• _Available data_:
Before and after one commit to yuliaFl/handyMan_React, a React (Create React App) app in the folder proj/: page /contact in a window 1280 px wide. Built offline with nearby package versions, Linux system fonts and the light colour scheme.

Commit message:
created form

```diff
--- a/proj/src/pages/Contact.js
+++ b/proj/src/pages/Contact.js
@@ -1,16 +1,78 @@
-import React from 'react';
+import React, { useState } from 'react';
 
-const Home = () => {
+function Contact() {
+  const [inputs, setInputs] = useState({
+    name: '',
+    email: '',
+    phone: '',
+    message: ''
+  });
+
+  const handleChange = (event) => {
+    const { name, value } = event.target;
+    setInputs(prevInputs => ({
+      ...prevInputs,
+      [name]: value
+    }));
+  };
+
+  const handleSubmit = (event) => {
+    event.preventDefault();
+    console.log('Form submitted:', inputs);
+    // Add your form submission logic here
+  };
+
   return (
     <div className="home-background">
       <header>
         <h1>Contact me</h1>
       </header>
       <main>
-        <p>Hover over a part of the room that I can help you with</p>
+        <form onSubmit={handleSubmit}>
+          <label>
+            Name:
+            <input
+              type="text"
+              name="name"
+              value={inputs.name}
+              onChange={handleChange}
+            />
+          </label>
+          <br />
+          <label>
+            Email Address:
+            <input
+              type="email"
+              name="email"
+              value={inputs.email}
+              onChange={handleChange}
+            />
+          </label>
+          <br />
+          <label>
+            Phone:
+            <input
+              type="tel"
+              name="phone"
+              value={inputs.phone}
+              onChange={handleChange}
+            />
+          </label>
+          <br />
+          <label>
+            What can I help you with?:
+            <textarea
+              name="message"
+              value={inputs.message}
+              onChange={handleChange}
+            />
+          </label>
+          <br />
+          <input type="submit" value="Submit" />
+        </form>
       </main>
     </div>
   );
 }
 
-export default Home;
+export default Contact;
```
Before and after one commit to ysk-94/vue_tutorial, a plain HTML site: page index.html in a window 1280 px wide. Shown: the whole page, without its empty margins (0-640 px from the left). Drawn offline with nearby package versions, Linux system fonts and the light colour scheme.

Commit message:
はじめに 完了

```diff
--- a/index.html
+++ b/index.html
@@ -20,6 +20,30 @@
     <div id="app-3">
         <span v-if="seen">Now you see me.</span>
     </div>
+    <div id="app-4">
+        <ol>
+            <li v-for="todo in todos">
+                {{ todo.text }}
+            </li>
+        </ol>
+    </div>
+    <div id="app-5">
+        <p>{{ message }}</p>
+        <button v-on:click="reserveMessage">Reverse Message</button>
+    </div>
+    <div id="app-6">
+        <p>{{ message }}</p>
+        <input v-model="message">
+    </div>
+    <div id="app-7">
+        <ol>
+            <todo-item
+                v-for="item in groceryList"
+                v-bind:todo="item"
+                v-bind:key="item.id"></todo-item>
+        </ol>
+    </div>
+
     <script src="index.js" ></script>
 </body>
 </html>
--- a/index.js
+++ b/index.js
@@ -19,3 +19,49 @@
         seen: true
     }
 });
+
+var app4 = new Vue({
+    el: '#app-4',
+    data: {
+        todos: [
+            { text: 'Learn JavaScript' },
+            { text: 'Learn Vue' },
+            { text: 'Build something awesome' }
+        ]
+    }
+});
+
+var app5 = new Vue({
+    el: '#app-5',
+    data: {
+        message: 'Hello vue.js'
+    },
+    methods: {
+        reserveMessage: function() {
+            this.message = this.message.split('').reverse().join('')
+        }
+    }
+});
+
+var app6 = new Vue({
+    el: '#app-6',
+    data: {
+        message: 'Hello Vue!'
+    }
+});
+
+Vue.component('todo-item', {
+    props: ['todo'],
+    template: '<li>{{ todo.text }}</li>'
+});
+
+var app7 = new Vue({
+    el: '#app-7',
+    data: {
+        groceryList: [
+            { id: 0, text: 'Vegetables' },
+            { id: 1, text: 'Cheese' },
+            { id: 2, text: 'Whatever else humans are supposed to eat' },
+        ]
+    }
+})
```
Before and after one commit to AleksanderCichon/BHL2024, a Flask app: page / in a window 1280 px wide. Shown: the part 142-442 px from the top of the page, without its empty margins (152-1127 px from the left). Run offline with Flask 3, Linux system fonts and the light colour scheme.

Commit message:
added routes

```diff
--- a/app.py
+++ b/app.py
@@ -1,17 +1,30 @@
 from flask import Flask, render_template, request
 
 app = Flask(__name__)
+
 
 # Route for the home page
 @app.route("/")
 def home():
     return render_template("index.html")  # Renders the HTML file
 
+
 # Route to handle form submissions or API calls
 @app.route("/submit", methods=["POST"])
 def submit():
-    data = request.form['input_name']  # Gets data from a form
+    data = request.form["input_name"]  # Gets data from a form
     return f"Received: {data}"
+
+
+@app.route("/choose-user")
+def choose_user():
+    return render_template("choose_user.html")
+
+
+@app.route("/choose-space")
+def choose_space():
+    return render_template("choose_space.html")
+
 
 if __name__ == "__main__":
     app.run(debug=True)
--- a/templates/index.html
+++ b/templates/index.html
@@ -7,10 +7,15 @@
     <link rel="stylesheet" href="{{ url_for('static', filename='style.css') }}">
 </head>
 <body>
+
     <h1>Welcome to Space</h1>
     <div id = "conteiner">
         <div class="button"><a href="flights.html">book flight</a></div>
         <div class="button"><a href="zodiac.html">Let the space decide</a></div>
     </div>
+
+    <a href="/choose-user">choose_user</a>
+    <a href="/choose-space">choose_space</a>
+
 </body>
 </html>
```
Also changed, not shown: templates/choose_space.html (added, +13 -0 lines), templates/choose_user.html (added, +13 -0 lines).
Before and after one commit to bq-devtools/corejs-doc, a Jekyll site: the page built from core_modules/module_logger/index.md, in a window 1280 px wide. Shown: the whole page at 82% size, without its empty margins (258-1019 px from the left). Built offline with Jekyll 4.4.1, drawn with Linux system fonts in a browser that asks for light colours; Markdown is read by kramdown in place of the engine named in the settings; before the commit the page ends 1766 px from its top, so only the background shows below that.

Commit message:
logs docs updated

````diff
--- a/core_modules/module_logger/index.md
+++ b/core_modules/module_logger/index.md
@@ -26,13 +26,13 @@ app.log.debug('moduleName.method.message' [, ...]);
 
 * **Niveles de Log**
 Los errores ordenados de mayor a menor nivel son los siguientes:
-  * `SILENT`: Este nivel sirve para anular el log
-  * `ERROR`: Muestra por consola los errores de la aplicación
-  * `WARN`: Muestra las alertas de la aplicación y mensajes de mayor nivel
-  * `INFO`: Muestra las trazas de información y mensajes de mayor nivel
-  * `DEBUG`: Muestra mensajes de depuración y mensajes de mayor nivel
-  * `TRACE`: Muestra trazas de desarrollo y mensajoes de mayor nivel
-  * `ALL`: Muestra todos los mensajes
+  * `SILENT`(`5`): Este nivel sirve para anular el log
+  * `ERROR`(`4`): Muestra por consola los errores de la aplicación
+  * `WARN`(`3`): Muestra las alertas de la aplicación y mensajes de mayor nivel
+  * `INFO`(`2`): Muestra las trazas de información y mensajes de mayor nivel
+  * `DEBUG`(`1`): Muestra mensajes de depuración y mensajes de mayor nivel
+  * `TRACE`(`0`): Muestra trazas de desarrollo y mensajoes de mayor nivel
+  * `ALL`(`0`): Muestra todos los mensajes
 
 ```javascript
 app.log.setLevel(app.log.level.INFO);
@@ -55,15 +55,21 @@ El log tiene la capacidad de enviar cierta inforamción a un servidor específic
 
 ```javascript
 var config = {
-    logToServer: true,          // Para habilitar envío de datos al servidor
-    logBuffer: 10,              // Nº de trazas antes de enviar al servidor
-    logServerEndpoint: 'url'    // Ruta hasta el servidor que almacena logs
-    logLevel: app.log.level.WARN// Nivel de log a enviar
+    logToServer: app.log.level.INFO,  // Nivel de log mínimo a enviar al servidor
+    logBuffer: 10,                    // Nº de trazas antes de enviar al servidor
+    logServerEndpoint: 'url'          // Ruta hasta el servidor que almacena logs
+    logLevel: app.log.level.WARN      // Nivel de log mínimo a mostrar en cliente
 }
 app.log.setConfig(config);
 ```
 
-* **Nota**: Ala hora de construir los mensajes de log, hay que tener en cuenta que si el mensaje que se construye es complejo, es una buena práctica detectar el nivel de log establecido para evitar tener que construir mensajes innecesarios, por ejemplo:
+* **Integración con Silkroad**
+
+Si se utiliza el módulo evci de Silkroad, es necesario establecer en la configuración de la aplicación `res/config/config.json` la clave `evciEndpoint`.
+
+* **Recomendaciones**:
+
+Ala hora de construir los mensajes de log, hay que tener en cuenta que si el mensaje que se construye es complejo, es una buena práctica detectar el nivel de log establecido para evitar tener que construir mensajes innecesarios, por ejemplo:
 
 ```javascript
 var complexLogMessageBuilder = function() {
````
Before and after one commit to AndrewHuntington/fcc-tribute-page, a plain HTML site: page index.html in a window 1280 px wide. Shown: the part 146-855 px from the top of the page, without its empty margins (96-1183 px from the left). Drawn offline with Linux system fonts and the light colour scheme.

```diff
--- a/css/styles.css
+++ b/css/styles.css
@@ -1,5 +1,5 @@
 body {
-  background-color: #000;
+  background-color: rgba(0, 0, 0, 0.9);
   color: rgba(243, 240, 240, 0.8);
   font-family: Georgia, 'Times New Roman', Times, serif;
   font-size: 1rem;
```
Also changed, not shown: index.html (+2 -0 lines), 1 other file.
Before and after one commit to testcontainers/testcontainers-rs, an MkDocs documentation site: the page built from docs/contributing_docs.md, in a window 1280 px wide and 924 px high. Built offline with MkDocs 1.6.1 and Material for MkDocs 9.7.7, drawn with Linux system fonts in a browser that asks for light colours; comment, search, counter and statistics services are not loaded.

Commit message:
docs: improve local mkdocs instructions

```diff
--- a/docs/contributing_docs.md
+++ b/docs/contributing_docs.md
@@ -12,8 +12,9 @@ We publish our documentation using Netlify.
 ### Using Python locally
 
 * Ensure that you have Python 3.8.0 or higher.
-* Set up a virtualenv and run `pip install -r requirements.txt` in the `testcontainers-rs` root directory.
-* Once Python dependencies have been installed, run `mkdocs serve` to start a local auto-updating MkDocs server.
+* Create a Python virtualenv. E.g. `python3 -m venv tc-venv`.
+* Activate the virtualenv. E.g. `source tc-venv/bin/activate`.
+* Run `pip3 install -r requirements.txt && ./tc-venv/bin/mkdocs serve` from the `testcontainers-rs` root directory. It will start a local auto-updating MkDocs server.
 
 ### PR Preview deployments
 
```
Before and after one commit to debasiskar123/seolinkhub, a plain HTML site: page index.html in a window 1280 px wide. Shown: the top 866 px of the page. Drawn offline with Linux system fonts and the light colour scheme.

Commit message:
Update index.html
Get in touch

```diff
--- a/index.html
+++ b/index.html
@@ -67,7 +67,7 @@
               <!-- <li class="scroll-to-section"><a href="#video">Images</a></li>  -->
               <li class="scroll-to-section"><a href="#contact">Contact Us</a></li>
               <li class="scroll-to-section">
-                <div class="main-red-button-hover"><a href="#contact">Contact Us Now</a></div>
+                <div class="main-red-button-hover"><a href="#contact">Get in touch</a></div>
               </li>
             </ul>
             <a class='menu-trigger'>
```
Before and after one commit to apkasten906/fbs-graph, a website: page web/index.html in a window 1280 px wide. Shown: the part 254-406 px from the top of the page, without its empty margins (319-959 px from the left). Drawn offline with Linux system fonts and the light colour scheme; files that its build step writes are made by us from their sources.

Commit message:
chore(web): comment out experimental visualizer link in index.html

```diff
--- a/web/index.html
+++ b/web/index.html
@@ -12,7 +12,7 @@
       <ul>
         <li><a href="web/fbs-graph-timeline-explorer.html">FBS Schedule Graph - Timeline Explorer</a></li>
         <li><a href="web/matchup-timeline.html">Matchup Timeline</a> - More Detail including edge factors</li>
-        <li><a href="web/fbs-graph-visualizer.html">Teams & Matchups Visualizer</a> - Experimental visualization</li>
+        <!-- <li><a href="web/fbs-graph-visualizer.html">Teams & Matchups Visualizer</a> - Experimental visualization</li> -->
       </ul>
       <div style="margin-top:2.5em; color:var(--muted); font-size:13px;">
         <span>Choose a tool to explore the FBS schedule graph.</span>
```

• _Task brief_: Pick out every line above that contains the word "event" and copy it.

• _Result_:
+  const handleChange = (event) => {
+    const { name, value } = event.target;
+  const handleSubmit = (event) => {
+    event.preventDefault();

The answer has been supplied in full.